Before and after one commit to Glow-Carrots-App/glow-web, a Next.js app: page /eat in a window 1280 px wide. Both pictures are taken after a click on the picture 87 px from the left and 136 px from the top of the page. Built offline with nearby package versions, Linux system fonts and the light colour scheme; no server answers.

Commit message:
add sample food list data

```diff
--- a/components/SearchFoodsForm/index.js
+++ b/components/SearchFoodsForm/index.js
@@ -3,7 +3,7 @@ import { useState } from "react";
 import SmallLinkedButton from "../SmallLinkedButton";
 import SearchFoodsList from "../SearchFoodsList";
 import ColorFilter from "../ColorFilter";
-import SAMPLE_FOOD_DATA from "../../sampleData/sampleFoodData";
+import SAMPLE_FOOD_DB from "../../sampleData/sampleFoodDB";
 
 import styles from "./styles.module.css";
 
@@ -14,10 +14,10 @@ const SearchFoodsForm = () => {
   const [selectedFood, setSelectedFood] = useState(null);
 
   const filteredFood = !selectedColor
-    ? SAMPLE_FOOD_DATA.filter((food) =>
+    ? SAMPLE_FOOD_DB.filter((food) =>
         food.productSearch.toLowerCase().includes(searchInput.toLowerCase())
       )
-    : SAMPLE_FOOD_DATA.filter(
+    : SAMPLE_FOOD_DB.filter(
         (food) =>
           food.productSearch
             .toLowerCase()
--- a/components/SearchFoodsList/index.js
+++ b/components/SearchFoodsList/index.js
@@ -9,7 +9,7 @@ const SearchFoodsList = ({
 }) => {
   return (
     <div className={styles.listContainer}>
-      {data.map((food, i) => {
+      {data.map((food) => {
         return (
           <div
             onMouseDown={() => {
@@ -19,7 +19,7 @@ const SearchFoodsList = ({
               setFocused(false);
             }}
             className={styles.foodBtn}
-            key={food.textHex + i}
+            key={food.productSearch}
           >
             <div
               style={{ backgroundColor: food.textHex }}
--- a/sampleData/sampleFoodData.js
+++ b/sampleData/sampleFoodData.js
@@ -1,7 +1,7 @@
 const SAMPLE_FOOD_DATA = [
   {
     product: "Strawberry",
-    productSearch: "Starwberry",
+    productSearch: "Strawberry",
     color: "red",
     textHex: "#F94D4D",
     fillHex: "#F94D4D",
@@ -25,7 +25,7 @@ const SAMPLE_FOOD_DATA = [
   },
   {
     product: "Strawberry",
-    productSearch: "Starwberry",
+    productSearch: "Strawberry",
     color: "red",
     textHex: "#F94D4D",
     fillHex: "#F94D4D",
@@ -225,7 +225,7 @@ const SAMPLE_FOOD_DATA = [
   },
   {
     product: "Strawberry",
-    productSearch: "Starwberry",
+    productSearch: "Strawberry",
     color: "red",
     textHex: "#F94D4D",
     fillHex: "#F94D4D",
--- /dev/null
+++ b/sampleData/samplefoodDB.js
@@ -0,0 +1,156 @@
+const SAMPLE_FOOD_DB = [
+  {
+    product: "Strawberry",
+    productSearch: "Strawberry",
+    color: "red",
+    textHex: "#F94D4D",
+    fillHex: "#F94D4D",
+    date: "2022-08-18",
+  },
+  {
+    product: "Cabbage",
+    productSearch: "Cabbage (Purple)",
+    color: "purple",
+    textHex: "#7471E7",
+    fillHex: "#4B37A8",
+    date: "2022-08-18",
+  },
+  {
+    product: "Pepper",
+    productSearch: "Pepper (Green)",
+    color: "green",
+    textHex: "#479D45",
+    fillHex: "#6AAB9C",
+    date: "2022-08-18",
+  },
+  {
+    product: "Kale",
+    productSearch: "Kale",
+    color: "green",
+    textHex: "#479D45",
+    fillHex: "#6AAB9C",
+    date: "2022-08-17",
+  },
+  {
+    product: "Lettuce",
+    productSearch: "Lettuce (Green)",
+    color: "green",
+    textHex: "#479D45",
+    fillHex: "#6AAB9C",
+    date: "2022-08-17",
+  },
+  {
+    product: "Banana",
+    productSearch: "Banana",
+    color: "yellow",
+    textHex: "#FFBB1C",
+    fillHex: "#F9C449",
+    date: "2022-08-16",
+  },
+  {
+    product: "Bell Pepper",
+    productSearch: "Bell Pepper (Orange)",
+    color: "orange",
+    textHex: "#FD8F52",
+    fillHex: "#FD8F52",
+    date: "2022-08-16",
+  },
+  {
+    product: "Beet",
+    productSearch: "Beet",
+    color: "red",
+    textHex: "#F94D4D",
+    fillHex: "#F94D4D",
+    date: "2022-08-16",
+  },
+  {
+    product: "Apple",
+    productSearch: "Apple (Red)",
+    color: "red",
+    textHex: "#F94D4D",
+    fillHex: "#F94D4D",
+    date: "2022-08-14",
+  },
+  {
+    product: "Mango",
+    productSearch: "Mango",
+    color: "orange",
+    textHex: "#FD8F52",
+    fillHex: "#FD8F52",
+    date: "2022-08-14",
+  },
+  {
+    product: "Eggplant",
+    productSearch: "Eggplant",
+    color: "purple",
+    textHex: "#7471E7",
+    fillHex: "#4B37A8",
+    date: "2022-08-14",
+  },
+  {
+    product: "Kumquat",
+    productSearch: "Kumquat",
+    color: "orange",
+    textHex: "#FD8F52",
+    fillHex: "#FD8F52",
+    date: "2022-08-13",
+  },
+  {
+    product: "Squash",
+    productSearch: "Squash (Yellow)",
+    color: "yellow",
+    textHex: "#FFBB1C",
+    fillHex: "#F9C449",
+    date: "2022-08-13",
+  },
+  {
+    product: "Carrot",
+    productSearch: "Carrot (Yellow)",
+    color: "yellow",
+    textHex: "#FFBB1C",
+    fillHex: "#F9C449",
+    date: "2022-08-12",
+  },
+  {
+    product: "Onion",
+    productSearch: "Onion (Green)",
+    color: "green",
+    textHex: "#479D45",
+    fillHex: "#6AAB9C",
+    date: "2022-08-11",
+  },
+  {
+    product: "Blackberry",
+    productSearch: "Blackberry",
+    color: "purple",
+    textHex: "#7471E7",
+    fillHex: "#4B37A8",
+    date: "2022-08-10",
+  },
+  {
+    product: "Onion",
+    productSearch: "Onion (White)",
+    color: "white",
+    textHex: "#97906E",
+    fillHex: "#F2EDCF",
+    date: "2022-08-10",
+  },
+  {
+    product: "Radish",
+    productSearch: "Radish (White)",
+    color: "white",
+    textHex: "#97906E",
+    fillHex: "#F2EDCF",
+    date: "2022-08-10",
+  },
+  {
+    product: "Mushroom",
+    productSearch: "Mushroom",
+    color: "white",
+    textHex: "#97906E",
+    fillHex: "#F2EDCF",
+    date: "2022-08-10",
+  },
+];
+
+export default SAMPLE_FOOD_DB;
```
══════
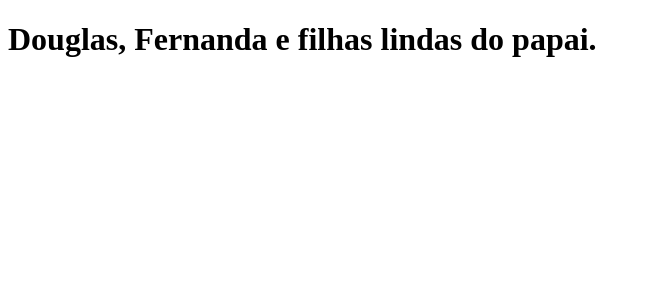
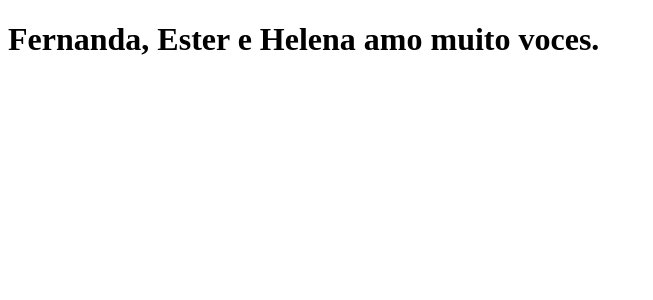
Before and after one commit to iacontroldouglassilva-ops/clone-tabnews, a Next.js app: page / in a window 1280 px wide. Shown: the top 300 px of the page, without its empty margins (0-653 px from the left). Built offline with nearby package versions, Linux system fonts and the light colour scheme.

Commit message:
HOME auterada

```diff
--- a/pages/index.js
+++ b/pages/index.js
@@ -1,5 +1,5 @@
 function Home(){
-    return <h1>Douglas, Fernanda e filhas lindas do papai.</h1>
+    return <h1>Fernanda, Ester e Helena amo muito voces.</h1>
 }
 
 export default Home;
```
══════
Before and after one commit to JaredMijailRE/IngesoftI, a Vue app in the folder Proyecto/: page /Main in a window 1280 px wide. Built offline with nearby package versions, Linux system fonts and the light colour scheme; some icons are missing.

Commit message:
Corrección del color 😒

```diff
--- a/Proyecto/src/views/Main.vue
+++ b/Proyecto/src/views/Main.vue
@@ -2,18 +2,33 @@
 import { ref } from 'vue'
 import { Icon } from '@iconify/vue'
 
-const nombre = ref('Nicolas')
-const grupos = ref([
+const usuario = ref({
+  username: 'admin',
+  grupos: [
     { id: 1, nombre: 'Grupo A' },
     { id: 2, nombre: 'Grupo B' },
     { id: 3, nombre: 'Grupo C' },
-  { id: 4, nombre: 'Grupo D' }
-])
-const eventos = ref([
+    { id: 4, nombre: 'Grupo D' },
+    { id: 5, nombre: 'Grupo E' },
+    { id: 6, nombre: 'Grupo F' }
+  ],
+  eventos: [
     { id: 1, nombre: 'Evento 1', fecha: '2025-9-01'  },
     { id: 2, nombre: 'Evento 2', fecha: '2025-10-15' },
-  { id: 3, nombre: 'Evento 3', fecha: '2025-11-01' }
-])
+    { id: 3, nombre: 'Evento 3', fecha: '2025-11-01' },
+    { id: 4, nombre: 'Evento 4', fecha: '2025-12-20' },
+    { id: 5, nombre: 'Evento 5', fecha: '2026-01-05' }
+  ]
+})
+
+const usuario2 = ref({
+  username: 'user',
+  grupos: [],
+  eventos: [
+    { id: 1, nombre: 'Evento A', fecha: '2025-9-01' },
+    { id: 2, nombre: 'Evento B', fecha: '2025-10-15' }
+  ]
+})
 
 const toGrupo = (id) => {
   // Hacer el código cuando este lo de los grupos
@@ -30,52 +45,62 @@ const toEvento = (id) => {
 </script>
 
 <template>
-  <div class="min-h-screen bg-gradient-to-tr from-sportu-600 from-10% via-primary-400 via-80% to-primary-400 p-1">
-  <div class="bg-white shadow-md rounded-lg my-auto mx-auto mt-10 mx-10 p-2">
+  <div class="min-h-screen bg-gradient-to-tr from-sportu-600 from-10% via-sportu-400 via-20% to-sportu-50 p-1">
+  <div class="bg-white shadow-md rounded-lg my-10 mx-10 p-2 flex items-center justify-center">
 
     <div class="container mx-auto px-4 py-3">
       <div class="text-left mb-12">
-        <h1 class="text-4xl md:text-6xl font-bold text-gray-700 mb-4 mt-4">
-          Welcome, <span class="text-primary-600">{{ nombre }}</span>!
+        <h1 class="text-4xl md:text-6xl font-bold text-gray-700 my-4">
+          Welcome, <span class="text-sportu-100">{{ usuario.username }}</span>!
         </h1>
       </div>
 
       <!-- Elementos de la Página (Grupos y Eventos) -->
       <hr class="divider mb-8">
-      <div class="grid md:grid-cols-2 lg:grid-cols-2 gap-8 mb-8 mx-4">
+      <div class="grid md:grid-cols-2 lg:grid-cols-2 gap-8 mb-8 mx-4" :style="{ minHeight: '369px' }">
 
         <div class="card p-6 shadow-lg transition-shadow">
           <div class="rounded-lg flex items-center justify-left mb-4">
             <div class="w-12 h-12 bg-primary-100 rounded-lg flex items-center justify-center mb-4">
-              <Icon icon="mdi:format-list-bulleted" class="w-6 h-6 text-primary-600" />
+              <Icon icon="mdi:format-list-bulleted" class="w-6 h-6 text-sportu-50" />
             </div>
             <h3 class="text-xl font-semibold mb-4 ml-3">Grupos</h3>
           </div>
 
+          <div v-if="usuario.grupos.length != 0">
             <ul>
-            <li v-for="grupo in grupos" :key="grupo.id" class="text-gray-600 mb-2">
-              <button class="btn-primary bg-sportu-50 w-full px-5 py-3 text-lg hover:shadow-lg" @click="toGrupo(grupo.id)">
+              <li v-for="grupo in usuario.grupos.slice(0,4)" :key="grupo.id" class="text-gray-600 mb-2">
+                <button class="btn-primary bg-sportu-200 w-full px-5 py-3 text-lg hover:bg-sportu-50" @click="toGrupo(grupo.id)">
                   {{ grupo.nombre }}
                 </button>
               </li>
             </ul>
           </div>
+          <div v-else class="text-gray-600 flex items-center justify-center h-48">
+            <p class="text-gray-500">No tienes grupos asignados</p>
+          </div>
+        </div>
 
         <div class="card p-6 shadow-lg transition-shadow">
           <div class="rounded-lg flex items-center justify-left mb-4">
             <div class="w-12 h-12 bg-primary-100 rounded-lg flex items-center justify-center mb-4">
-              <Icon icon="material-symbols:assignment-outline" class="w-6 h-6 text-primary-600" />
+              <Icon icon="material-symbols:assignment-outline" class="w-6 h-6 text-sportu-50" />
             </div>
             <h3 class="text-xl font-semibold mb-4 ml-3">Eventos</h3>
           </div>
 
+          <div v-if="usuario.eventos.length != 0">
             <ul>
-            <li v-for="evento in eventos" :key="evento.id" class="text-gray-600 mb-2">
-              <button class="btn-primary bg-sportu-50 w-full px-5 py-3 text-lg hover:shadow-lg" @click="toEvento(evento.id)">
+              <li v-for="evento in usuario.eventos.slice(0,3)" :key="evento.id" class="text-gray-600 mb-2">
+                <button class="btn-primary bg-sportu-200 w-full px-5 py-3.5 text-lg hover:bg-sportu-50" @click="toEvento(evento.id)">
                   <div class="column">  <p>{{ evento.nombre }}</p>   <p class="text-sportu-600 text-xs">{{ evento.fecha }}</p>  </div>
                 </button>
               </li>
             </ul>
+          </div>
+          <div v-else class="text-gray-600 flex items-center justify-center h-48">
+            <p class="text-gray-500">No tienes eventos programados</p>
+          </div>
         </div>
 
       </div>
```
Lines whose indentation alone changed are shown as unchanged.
══════
How many lines in the records hold the string "Fernanda"? Reply with the number alone.

_TASK OUTPUT_:
2